Nuclear generation investments in the Long Term Energy Plan lead to $60B in economic benefits, 100,000 more jobs.


TORONTO – A detailed analysis concludes that investment in Ontario’s nuclear generation capacity will deliver the greatest benefit to Ontario ratepayers and the economy while dramatically reducing future potential greenhouse gas (GHG) emissions, according to a study commissioned by the Organization of Canadian Nuclear Industries (OCI).

Ontario is in the middle of a review of its 2010 Long-Term Energy Plan (LTEP). Many observers have speculated that with slower than forecasted growth in energy demand in Ontario, building out the full capacity contemplated by the LTEP could result in higher than anticipated costs to ratepayers and an unacceptably large surplus of power generation capacity.
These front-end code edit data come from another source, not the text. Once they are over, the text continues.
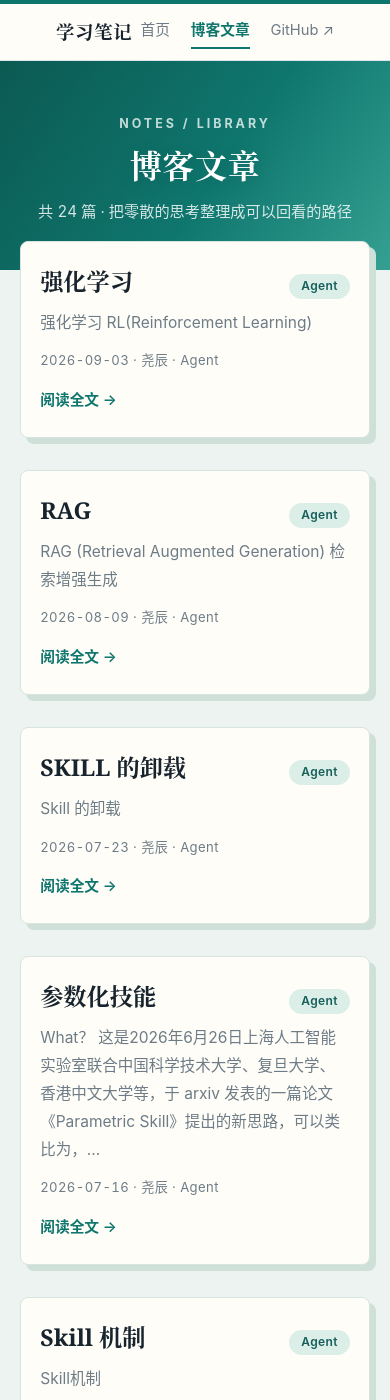
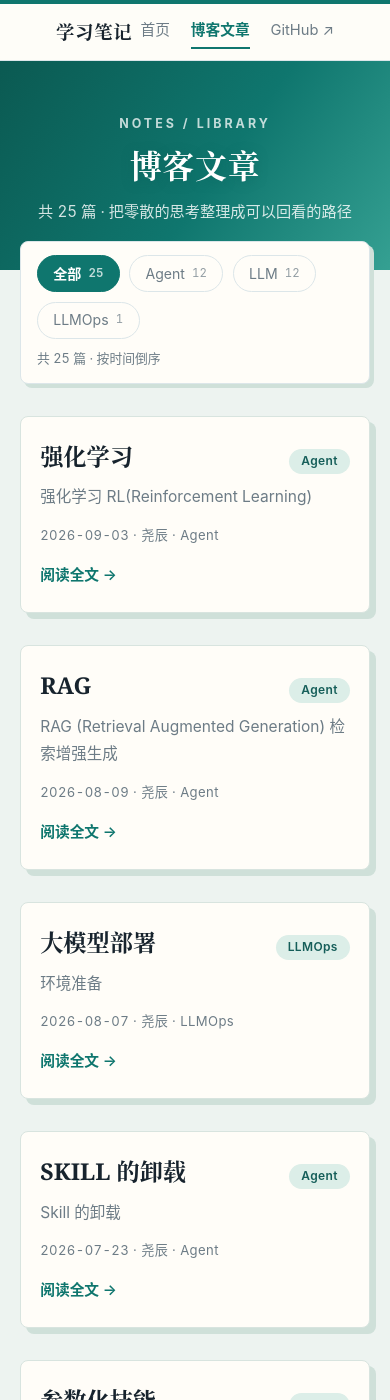
Before and after one commit to rong4xxz/rong4xxz.github.io, a Jekyll site: the page built from blog/index.html, in a window 390 px wide and 1400 px high. Built offline with Jekyll 4.4.1, drawn with Linux system fonts in a browser that asks for light colours.

Commit message:
添加评论系统,修改头像为方形,更新标签页为新favicon,添加分类筛选,以及LLM部署的新文章

```diff
--- a/_includes/head.html
+++ b/_includes/head.html
@@ -3,7 +3,7 @@
     <meta name="viewport" content="width=device-width, initial-scale=1">
     <title>{% if page.title %}{{ page.title | escape }} | {{ site.title | escape }}{% else %}{{ site.title | escape }}{% endif %}</title>
     <meta name="description" content="{% if page.excerpt %}{{ page.excerpt | strip_html | strip_newlines | truncate: 160 }}{% else %}{{ site.description | strip_newlines }}{% endif %}">
-    <link rel="icon" href="{{ '/avatar.jpg' | relative_url }}">
+    <link rel="icon" type="image/svg+xml" href="{{ '/assets/favicon.svg' | relative_url }}">
     <link rel="stylesheet" href="{{ '/assets/css/style.css' | relative_url }}">
     <link rel="alternate" type="application/atom+xml" title="{{ site.title | escape }}" href="{{ '/feed.xml' | relative_url }}">
 </head>
--- a/assets/css/style.css
+++ b/assets/css/style.css
@@ -156,6 +156,68 @@
     border-radius: 8px;
     box-shadow: 12px 12px 0 var(--shadow);
     padding: 2rem clamp(1.4rem, 4vw, 2.8rem);
+}
+
+/* ================= 分类筛选栏 ================= */
+
+.filter-bar {
+    display: flex;
+    flex-wrap: wrap;
+    align-items: center;
+    gap: 0.6rem;
+    background: var(--paper);
+    border: 1px solid var(--line);
+    border-radius: 8px;
+    box-shadow: 8px 8px 0 var(--shadow);
+    padding: 0.8rem 1rem;
+    margin-bottom: 2rem;
+}
+
+.filter-pill {
+    font: inherit;
+    font-size: 0.88rem;
+    cursor: pointer;
+    display: inline-flex;
+    align-items: center;
+    gap: 0.45rem;
+    background: var(--paper);
+    color: var(--muted);
+    border: 1px solid var(--line);
+    border-radius: 999px;
+    padding: 0.35rem 0.95rem;
+    transition: background 0.15s ease, color 0.15s ease, border-color 0.15s ease;
+}
+
+.filter-pill:hover {
+    background: var(--tint);
+    color: var(--ink);
+    border-color: var(--accent);
+}
+
+.filter-pill:focus-visible {
+    outline: 2px solid var(--accent);
+    outline-offset: 2px;
+}
+
+.filter-pill.active {
+    background: var(--accent);
+    border-color: var(--accent);
+    color: #fff;
+    font-weight: 600;
+}
+
+.pill-count {
+    font-size: 0.72rem;
+    font-variant-numeric: tabular-nums;
+    opacity: 0.75;
+}
+
+.filter-note {
+    margin-left: auto;
+    color: var(--muted);
+    font-size: 0.8rem;
+    font-variant-numeric: tabular-nums;
+    white-space: nowrap;
 }
 
 /* ================= 列表页 ================= */
@@ -445,6 +507,36 @@
 
 .back-blog a:hover { text-decoration: underline; }
 
+/* ================= 评论区（Giscus） ================= */
+
+.comments-card {
+    background: var(--paper);
+    border: 1px solid #d8e4df;
+    border-radius: 8px;
+    box-shadow: 12px 12px 0 var(--shadow);
+    padding: 1.6rem clamp(1.4rem, 4vw, 2.8rem);
+    margin-top: 2rem;
+}
+
+.comments-title {
+    font-family: var(--serif);
+    color: var(--ink);
+    font-size: 1.3rem;
+    font-weight: 700;
+    letter-spacing: 0.01em;
+    margin-bottom: 0.3rem;
+}
+
+.comments-note {
+    color: var(--muted);
+    font-size: 0.85rem;
+    margin-bottom: 1.2rem;
+}
+
+.comments-box {
+    min-height: 120px;
+}
+
 /* ================= 页脚 ================= */
 
 .site-footer {
@@ -501,4 +593,6 @@
     .post-nav { flex-direction: column; }
     .post-nav-item.next { text-align: left; }
     .nav-inner { justify-content: center; }
+    .filter-bar { box-shadow: 4px 4px 0 var(--shadow); }
+    .filter-note { width: 100%; margin-left: 0; }
 }
--- a/blog/index.html
+++ b/blog/index.html
@@ -4,9 +4,19 @@
 permalink: /blog/
 ---
 
+{% assign categories = site.posts | group_by: "category" | sort: "name" %}
+
+<div class="filter-bar">
+    <button type="button" class="filter-pill active" data-filter="all">全部 <span class="pill-count">{{ site.posts | size }}</span></button>
+    {% for category in categories %}
+    <button type="button" class="filter-pill" data-filter="{{ category.name | downcase }}">{{ category.name }} <span class="pill-count">{{ category.items.size }}</span></button>
+    {% endfor %}
+    <span class="filter-note" id="filter-note">共 {{ site.posts | size }} 篇 · 按时间倒序</span>
+</div>
+
 <ul class="post-list">
     {% for post in site.posts %}
-    <li>
+    <li data-category="{{ post.category | downcase }}">
         <article class="post-card">
             <a class="post-card-head" href="{{ post.url }}">
                 <h2 class="post-card-title">{{ post.title | escape }}</h2>
@@ -25,3 +35,35 @@
     </li>
     {% endfor %}
 </ul>
+
+<script>
+(function () {
+    var pills = document.querySelectorAll('.filter-pill');
+    var items = document.querySelectorAll('.post-list > li');
+    var note = document.getElementById('filter-note');
+
+    function apply(filter) {
+        var shown = 0;
+        var label = '全部';
+        items.forEach(function (li) {
+            var visible = filter === 'all' || li.dataset.category === filter;
+            li.style.display = visible ? '' : 'none';
+            if (visible) shown++;
+        });
+        pills.forEach(function (pill) {
+            var active = pill.dataset.filter === filter;
+            pill.classList.toggle('active', active);
+            if (active && filter !== 'all') label = pill.childNodes[0].textContent.trim();
+        });
+        if (note) {
+            note.textContent = filter === 'all'
+                ? '共 ' + items.length + ' 篇 · 按时间倒序'
+                : label + ' · ' + shown + ' 篇';
+        }
+    }
+
+    pills.forEach(function (pill) {
+        pill.addEventListener('click', function () { apply(pill.dataset.filter); });
+    });
+})();
+</script>
```
Also changed, not shown: _includes/giscus.html (added, +17 -0 lines), _layouts/post.html (+8 -0 lines), _posts/LLMOps/2026-08-07-大模型部署.md (added, +157 -0 lines), assets/giscus.css (added, +73 -0 lines), index.html (+6 -4 lines), assets/favicon.svg (added), assets/images/huggingface.png (added), assets/images/run.png (added).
New decisions on the future supply mix for Ontario may have to be contemplated.

The study by Strategic Policy Economics Inc. for the Power Workers’ Union (PWU) and the (OCI) assesses the economic and GHG emission impacts associated with two supply mix options. One scenario – Retained Wind − assumes that planned new wind generation goes forward while investments in nuclear power generation are curtailed.

Under this scenario, additional gas-fired generation is needed as a backstop to the intermittency of wind generation. The other scenario – retained nuclear − assumes that the planned refurbishment of existing nuclear reactors and the building of new reactors would proceed while the proposed development of new wind generation would not.

The study suggests that retaining the nuclear generation capacity as planned in the 2010 LTEP while reducing contemplated wind generation would:

  • Produce $56 billion in direct benefits to Ontario’s economy through $27 billion in savings to ratepayers and $29 billion in direct investment in Ontario -a $60 billion net incremental benefit to Ontario as compared to the wind scenario.
  • Generate $9 billion in greater direct employment income benefits than the Retained Wind scenario including the creation of more than 100,000 full-time jobs in Ontario, many in the advanced manufacturing sector.
  • Reduce greenhouse gas (GHG) emissions by more than 108 million tonnes, or 80% less than the Retained Wind scenario.

The full report is available here.